Data items:
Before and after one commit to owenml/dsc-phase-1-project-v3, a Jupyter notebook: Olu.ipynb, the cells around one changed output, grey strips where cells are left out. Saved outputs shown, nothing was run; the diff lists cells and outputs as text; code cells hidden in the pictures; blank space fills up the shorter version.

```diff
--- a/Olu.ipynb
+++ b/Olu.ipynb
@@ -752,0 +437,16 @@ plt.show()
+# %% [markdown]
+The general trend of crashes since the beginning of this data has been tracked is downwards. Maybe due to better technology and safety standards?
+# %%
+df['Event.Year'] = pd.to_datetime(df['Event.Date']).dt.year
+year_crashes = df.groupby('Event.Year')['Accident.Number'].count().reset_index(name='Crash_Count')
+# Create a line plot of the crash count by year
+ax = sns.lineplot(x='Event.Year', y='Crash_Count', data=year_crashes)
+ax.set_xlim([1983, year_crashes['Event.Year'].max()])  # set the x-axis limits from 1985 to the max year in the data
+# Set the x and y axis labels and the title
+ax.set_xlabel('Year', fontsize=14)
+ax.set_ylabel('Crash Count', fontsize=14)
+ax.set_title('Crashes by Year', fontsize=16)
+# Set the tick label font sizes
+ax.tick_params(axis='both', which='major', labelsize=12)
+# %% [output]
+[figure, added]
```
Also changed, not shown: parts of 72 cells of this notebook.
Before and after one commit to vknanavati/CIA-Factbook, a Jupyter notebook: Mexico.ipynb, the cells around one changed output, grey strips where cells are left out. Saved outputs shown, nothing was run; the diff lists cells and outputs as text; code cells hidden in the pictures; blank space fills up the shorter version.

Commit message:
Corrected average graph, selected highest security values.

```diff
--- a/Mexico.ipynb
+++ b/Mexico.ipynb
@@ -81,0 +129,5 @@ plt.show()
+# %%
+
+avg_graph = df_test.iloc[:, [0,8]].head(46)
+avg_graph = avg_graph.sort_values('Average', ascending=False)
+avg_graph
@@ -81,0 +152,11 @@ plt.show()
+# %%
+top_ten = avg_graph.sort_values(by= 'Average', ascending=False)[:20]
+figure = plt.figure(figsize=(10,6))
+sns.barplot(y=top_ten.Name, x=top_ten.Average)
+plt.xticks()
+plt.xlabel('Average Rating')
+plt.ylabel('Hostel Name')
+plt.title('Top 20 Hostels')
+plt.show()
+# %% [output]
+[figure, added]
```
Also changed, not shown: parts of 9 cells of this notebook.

Aim of the exercise => A word-for-word copy of the data is what should be returned.

Solution below =>
Before and after one commit to owenml/dsc-phase-1-project-v3, a Jupyter notebook: Olu.ipynb, the cells around one changed output, grey strips where cells are left out. Saved outputs shown, nothing was run; the diff lists cells and outputs as text; code cells hidden in the pictures; blank space fills up the shorter version.

```diff
--- a/Olu.ipynb
+++ b/Olu.ipynb
@@ -752,0 +437,16 @@ plt.show()
+# %% [markdown]
+The general trend of crashes since the beginning of this data has been tracked is downwards. Maybe due to better technology and safety standards?
+# %%
+df['Event.Year'] = pd.to_datetime(df['Event.Date']).dt.year
+year_crashes = df.groupby('Event.Year')['Accident.Number'].count().reset_index(name='Crash_Count')
+# Create a line plot of the crash count by year
+ax = sns.lineplot(x='Event.Year', y='Crash_Count', data=year_crashes)
+ax.set_xlim([1983, year_crashes['Event.Year'].max()])  # set the x-axis limits from 1985 to the max year in the data
+# Set the x and y axis labels and the title
+ax.set_xlabel('Year', fontsize=14)
+ax.set_ylabel('Crash Count', fontsize=14)
+ax.set_title('Crashes by Year', fontsize=16)
+# Set the tick label font sizes
+ax.tick_params(axis='both', which='major', labelsize=12)
+# %% [output]
+[figure, added]
```
Also changed, not shown: parts of 72 cells of this notebook.
Before and after one commit to vknanavati/CIA-Factbook, a Jupyter notebook: Mexico.ipynb, the cells around one changed output, grey strips where cells are left out. Saved outputs shown, nothing was run; the diff lists cells and outputs as text; code cells hidden in the pictures; blank space fills up the shorter version.

Commit message:
Corrected average graph, selected highest security values.

```diff
--- a/Mexico.ipynb
+++ b/Mexico.ipynb
@@ -81,0 +129,5 @@ plt.show()
+# %%
+
+avg_graph = df_test.iloc[:, [0,8]].head(46)
+avg_graph = avg_graph.sort_values('Average', ascending=False)
+avg_graph
@@ -81,0 +152,11 @@ plt.show()
+# %%
+top_ten = avg_graph.sort_values(by= 'Average', ascending=False)[:20]
+figure = plt.figure(figsize=(10,6))
+sns.barplot(y=top_ten.Name, x=top_ten.Average)
+plt.xticks()
+plt.xlabel('Average Rating')
+plt.ylabel('Hostel Name')
+plt.title('Top 20 Hostels')
+plt.show()
+# %% [output]
+[figure, added]
```
Also changed, not shown: parts of 9 cells of this notebook.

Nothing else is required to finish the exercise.